▶ [TASK TO COMPLETE] For the records that follow, restate each one word for word and leave the images behind.

[[ INFORMATION GIVEN, beginning ]]

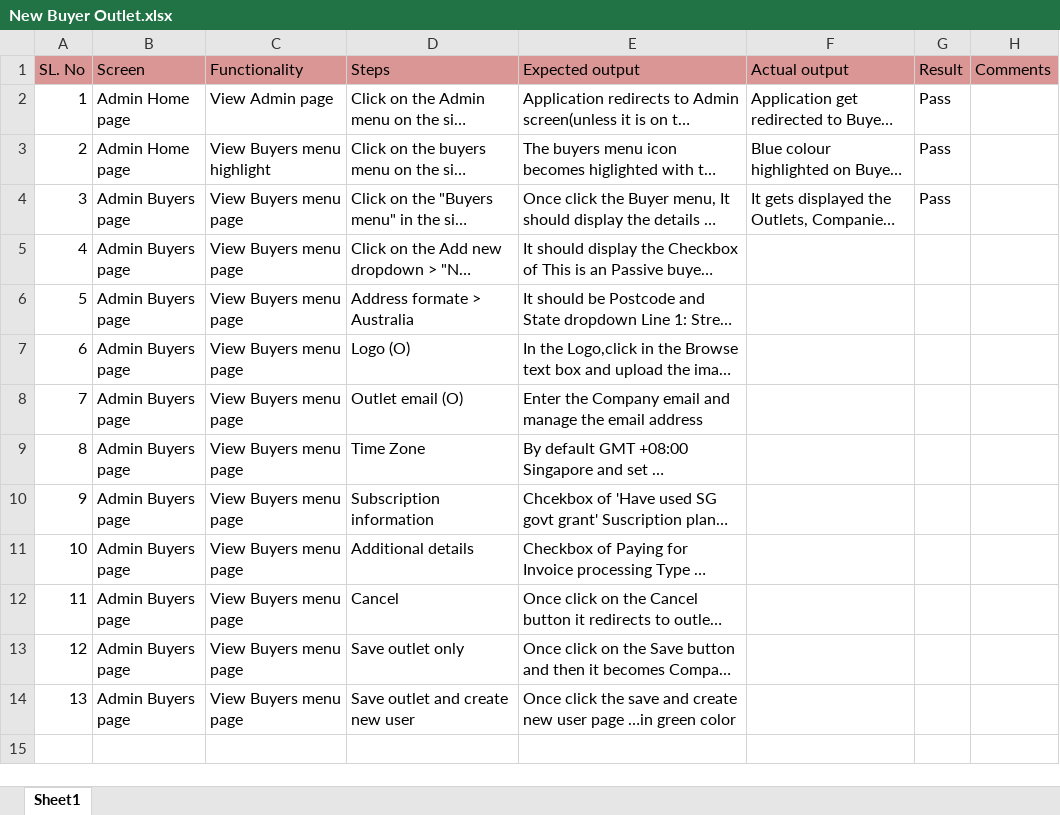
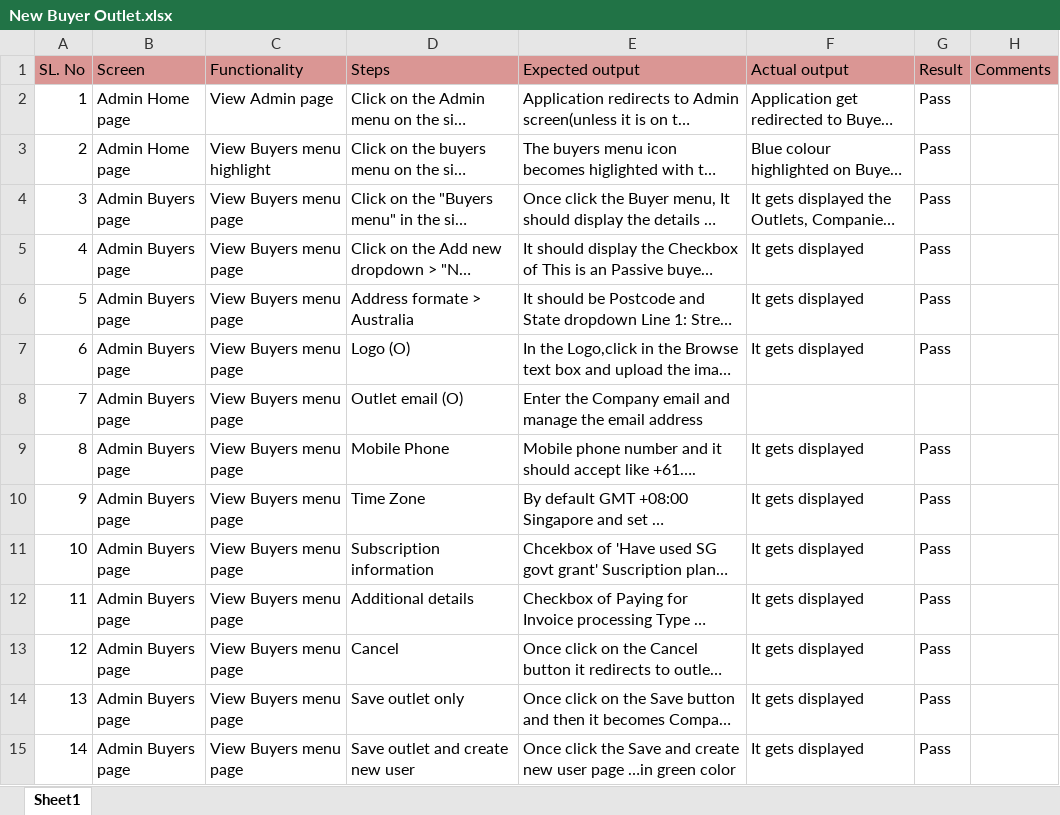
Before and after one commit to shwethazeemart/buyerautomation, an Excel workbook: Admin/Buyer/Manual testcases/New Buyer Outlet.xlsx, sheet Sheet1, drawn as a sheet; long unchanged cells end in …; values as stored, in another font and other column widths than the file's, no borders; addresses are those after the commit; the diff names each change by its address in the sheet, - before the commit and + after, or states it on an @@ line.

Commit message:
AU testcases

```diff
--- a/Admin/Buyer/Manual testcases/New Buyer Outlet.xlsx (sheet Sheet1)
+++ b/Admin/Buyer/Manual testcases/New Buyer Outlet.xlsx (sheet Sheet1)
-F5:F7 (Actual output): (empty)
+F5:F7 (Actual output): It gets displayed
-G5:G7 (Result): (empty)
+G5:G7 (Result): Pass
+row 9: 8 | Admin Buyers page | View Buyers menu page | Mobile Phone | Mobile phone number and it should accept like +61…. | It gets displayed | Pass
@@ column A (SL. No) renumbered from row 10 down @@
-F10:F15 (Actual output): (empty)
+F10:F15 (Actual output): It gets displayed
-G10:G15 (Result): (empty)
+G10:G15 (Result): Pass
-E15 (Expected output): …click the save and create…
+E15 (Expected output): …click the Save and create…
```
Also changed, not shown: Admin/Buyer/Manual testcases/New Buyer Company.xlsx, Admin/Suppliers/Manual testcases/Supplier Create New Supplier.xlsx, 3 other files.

[[ INFORMATION GIVEN, end ]]

▶ [ANSWER SECTION]
Before and after one commit to shwethazeemart/buyerautomation, an Excel workbook: Admin/Buyer/Manual testcases/New Buyer Outlet.xlsx, sheet Sheet1, drawn as a sheet; long unchanged cells end in …; values as stored, in another font and other column widths than the file's, no borders; addresses are those after the commit; the diff names each change by its address in the sheet, - before the commit and + after, or states it on an @@ line.

Commit message:
AU testcases

```diff
--- a/Admin/Buyer/Manual testcases/New Buyer Outlet.xlsx (sheet Sheet1)
+++ b/Admin/Buyer/Manual testcases/New Buyer Outlet.xlsx (sheet Sheet1)
-F5:F7 (Actual output): (empty)
+F5:F7 (Actual output): It gets displayed
-G5:G7 (Result): (empty)
+G5:G7 (Result): Pass
+row 9: 8 | Admin Buyers page | View Buyers menu page | Mobile Phone | Mobile phone number and it should accept like +61…. | It gets displayed | Pass
@@ column A (SL. No) renumbered from row 10 down @@
-F10:F15 (Actual output): (empty)
+F10:F15 (Actual output): It gets displayed
-G10:G15 (Result): (empty)
+G10:G15 (Result): Pass
-E15 (Expected output): …click the save and create…
+E15 (Expected output): …click the Save and create…
```
Also changed, not shown: Admin/Buyer/Manual testcases/New Buyer Company.xlsx, Admin/Suppliers/Manual testcases/Supplier Create New Supplier.xlsx, 3 other files.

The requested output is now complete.